Pedro Maldonado, Rocío Loyola-Navarro, Rodrigo Vergara, Alexandre Hyafil, Cristobal Moenne, Francisco Aboitiz

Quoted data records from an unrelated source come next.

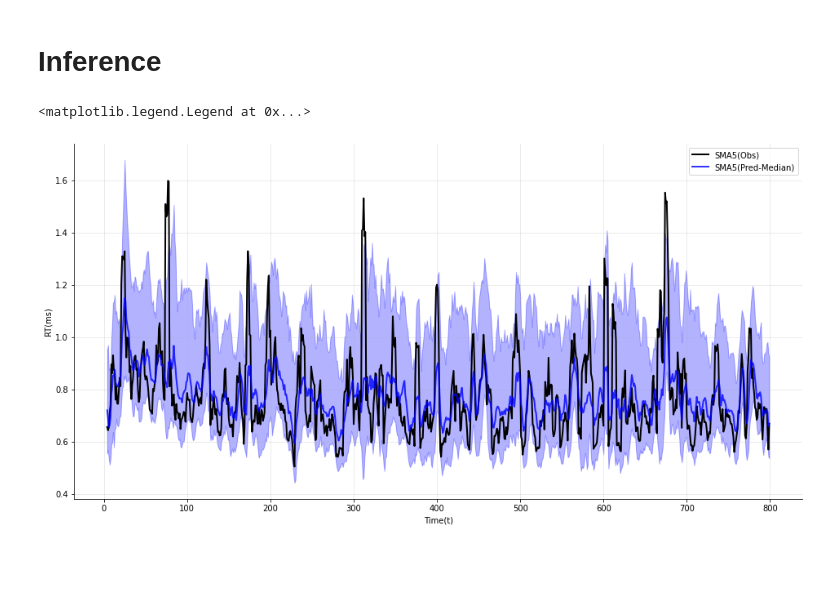
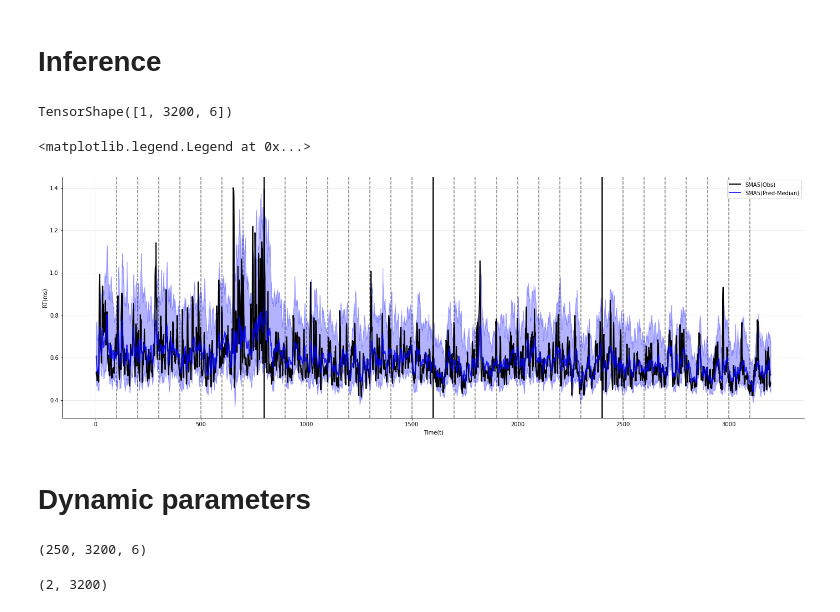
Before and after one commit to LuSchumacher/dynamic_models, a Jupyter notebook: notebooks/dynamic_simple_3200.ipynb, the cells around one changed output. Saved outputs shown, nothing was run; the diff lists cells and outputs as text; code cells hidden in the pictures; blank space fills up the shorter version.

```diff
--- a/notebooks/dynamic_simple_3200.ipynb
+++ b/notebooks/dynamic_simple_3200.ipynb
@@ -64,4 +57,5 @@ inspect_person(which_id=2)
 [figure]
 # %%
 person = data[data.id == 2]
-person = person[person.session==1]
+# person = person[person.session==1]
+person.shape
@@ -278,3 +258,12 @@ network = HeteroscedasticNetwork(6, 6)
+# %%
+batch_size = 8
+steps_per_epoch = 1000
+network = HeteroscedasticNetwork(6, 6)
+# %%
+# Reminder for a humanoid memoryless process: Whenever the loss does not improve, reduce learning rate by half and run for 10 epochs or so
+epochs = 10
+learning_rate = 0.00005
+optimizer = tf.keras.optimizers.Adam(learning_rate)
 # %%
 for ep in range(1, epochs+1):
     with tqdm(total=steps_per_epoch, desc='Training epoch {}'.format(ep)) as p_bar:
@@ -305,6 +292,10 @@ rts[acc == 0] = -rts[acc == 0]
 x_nn = rts[np.newaxis, :, np.newaxis]
 # %%
 post_t, post_s = network(x_nn)
+# %%
+post_t.shape
+# %% [output]
+TensorShape([1, 3200, 6])
 # %%
 # post_t_mean = np.exp(post_t.mean())
 # post_s_mean = np.exp(post_s.mean())
@@ -324,18 +315,30 @@ median = np.median(sim_data, axis=0)
 mean = np.mean(sim_data, axis=0)
 # %%
 # Initialize figure
-f, ax = plt.subplots(1, 1, figsize=(16, 8))
+f, ax = plt.subplots(1, 1, figsize=(24, 8))
 
 # Plot observed
 time = np.arange(x_nn.shape[1])
 ax.plot(time, talib.SMA(np.abs(x_nn[0, :, 0]), timeperiod=5), color='black', lw=2, label='SMA5(Obs)')
 ax.plot(time, median, color='blue', lw=2, label='SMA5(Pred-Median)', alpha=0.8)
 ax.fill_between(time, quantiles[0, :], quantiles[1, :], color='blue', alpha=0.3)
+for idx in np.argwhere(person.session.diff().values == 1):
+    ax.axvline(idx, color='black', linestyle='solid', lw=3, alpha=0.8)
+for idx in np.argwhere(person.block.diff().values == 1):
+    ax.axvline(idx, color='black', linestyle='dashed', alpha=0.5)
 sns.despine(ax=ax)
 ax.grid(alpha=0.3)
 ax.set_ylabel('RT(ms)')
 ax.set_xlabel('Time(t)')
 ax.legend()
 # %% [output]
 <matplotlib.legend.Legend at 0x...>
-[figure, old version]
+[figure, new version]
+# %% [markdown]
+# Dynamic parameters
+# %%
+n_post_samples = 250
+post_samples_t = np.exp(post_t.sample(n_post_samples))[:, 0, :, :]
+post_samples_t.shape
+# %% [output]
+(250, 3200, 6)
@@ -341,0 +347,6 @@ ax.legend()
+# %%
+quantiles = np.quantile(post_samples_t[:, :, which_param], [0.05, 0.95], axis=0)
+median = np.median(post_samples_t[:, :, which_param], axis=0)
+quantiles.shape
+# %% [output]
+(2, 3200)
```
Also changed, not shown: parts of 17 cells of this notebook, 2 other files.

The ability of an organism to voluntarily control the stimuli onset modulates perceptual and attentional functions. Since stimulus encoding is an essential component of working memory (WM), we conjectured that controlling the initiation of the perceptual process would positively modulate WM. To corroborate this proposition, we tested twenty-five healthy subjects in a modified-Sternberg WM task under three stimuli presentation conditions: an automatic presentation of the stimuli, a self-initiated presentation of the stimuli (through a button press), and a self-initiated presentation with random-delay stimuli onset. Concurrently, we recorded the subjects' electroencephalographic signals during WM encoding. We found that the self-initiated condition was associated with better WM accuracy, and earlier latencies of N1, P2 and P3 evoked potential components representing visual, attentional and mental review of the stimuli processes, respectively. Our work demonstrates that self-initiated stimuli enhance WM performance and accelerate early visual and attentional processes deployed during WM encoding. We also found that self-initiated stimuli correlate with an increased attentional state compared to the other two conditions, suggesting a role for temporal stimuli predictability. Our study remarks on the relevance of self-control of the stimuli onset in sensory, attentional and memory updating processing for WM.